Steve’s 91-year-old mother recently spent time in a hospital near our home in the Maryland suburbs of Washington, D.C. The nurses who cared for her included Leah from Kenya and Jo-Anne from South Africa. The social workers who processed her discharge were Grace from Cameroon and Patricia from Trinidad. If you withdrew all the foreign-born women from that hospital, its infrastructure would collapse overnight.

This is no surprise to us. The women who have cared for Steve’s mother over the last few years are all from Jamaica. The group that ministers to Cokie’s 94-year-old mother is from the Philippines. We even refer to them in the family as Team Jamaica and Team Philippines.

Our mothers are fed and bathed, caressed, cajoled and consoled, by the strong hands of foreign-born women. And that says something significant about the changing nature of immigration in contemporary America. We are living through a historic shift that has been called the “feminization of immigration.” In every year since 1993, women have accounted for a majority of the legal newcomers to this country, and today just about half of all foreign-born Americans are female.

Moreover, these women are not just passive dependents following their male relatives. Increasingly, they are independent figures, migrating on their own for economic and social reasons. As sociologist Susan C. Pearce has written, “Immigrant women today are more likely than in the past to be single, to have few children, and to join the labor force.”
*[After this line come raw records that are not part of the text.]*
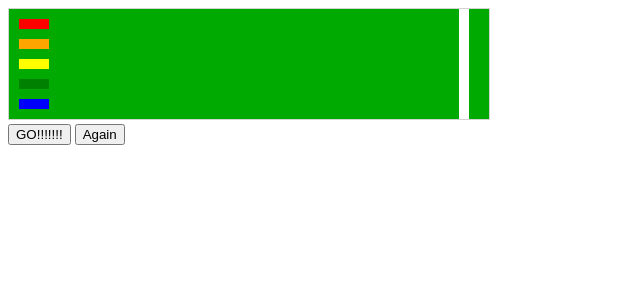
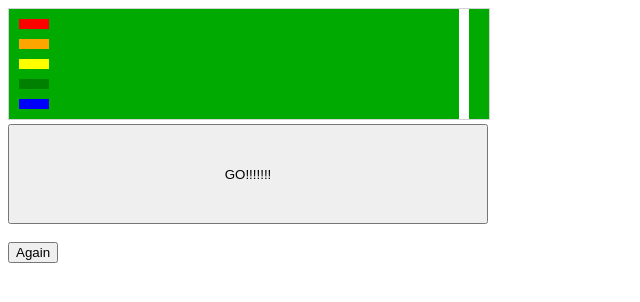
Before and after one commit to jimmy-t/hello, a plain HTML site: page index.html in a window 1280 px wide. Shown: the whole page, without its empty margins (0-640 px from the left). Drawn offline with Linux system fonts and the light colour scheme.

Commit message:
Update index.html

```diff
--- a/index.html
+++ b/index.html
@@ -2,6 +2,7 @@
 <html>
 <head>
 <meta name="viewport" content="width=device-width; initial-scale=1.0; maximum-scale=1.0; user-scalable=0;">
+<meta name="viewport" content="width=device-width, initial-scale=1.0"/>
 <style>
 canvas {
     border:1px solid #d3d3d3;
@@ -136,7 +137,9 @@ function go() {
 
 </script>
 <br>
-<button onmousedown="go()" onmouseup=";">GO!!!!!!!</button>
+<button style="height:100px; width:480px;" onmousedown="go()" onmouseup=";">GO!!!!!!!</button>
+<br>
+<br>
 <button onmousedown="startGame()" onmouseup=";">Again</button>
 </body>
 </html>
```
Critics of immigration often focus on the rare examples of violent newcomers — criminals, gang members, terrorists — to smear everyone who comes to this country with a dark skin and a strange accent. As one woman, protesting the construction of a mosque in Tennessee, shouted, “We are at war with these people.”

No. We are not.

The foreign-born nurses and caregivers far outnumber the plotters and gangsters but get far less publicity. They just do their work, behind the scenes, patient by patient, and we’re a far richer nation because they are here.

It’s a cliche that immigrants “do jobs that Americans won’t do.” The usual examples are male-dominated trades like construction and landscaping, but that misses an important point. Yes, many foreigner-born workers cut our lawns, but they also care for our parents. In the next 20 years, the over-65 population will exceed 70 million, almost one in five Americans, and immigrant caregivers will be more needed than ever.

The migration of younger, independent women is not just about income, it’s also about identity. The process of leaving home can free women from traditional social structures that dictate where they live, what they earn, and who they marry.

As Pearce wrote in a paper for the Immigration Policy Council: “Although changing gender roles have opened up new educational, professional and personal opportunities for women in many parts of the world, immigrant women often find the United States to be especially liberating in this regard when compared to their home countries.”

For his recent book on immigration, “From Every End of This Earth,” Steve interviewed Anya Plana, who was recruited in the Philippines to teach school in Texas. Back home, she said, “My identity was tied to my family name. Here I was free to have my own circle of friends, I could choose to be influenced by people or not.”

Immigrant women also have a major impact on the countries they leave behind. Remittances play a critical role in many developing countries, reaching $420 billion worldwide last year, according to the World Bank. Demographer Nancy V. Yinger has found that women stay more closely connected to relatives back home and therefore “tend to remit a larger portion of their earnings” than men do.

One woman who cares for Cokie’s mother helped build a house for her family in the Philippines. Alice Ingabire, a woman from Rwanda profiled in Steve’s book, did the same thing. From the day she arrived in America for college, and started cleaning professors’ homes to earn money, she sent half of her paycheck to her mother and sisters.

Immigrant women transmit ideas and attitudes as well as cash, in the form of “social remittances.” And these imports of information, says Yinger, “can lead to new gender norms” in traditional cultures that boost women’s health and economic status, and “promote human rights and gender equality.”

That’s all to the good. But right now we are most grateful to the hands, and hearts, of the immigrant women who make our mothers’ lives better. Every day.

Steve Roberts’ new book, “From Every End of This Earth” (HarperCollins), was published this fall. Steve and Cokie Roberts can be contacted by e-mail at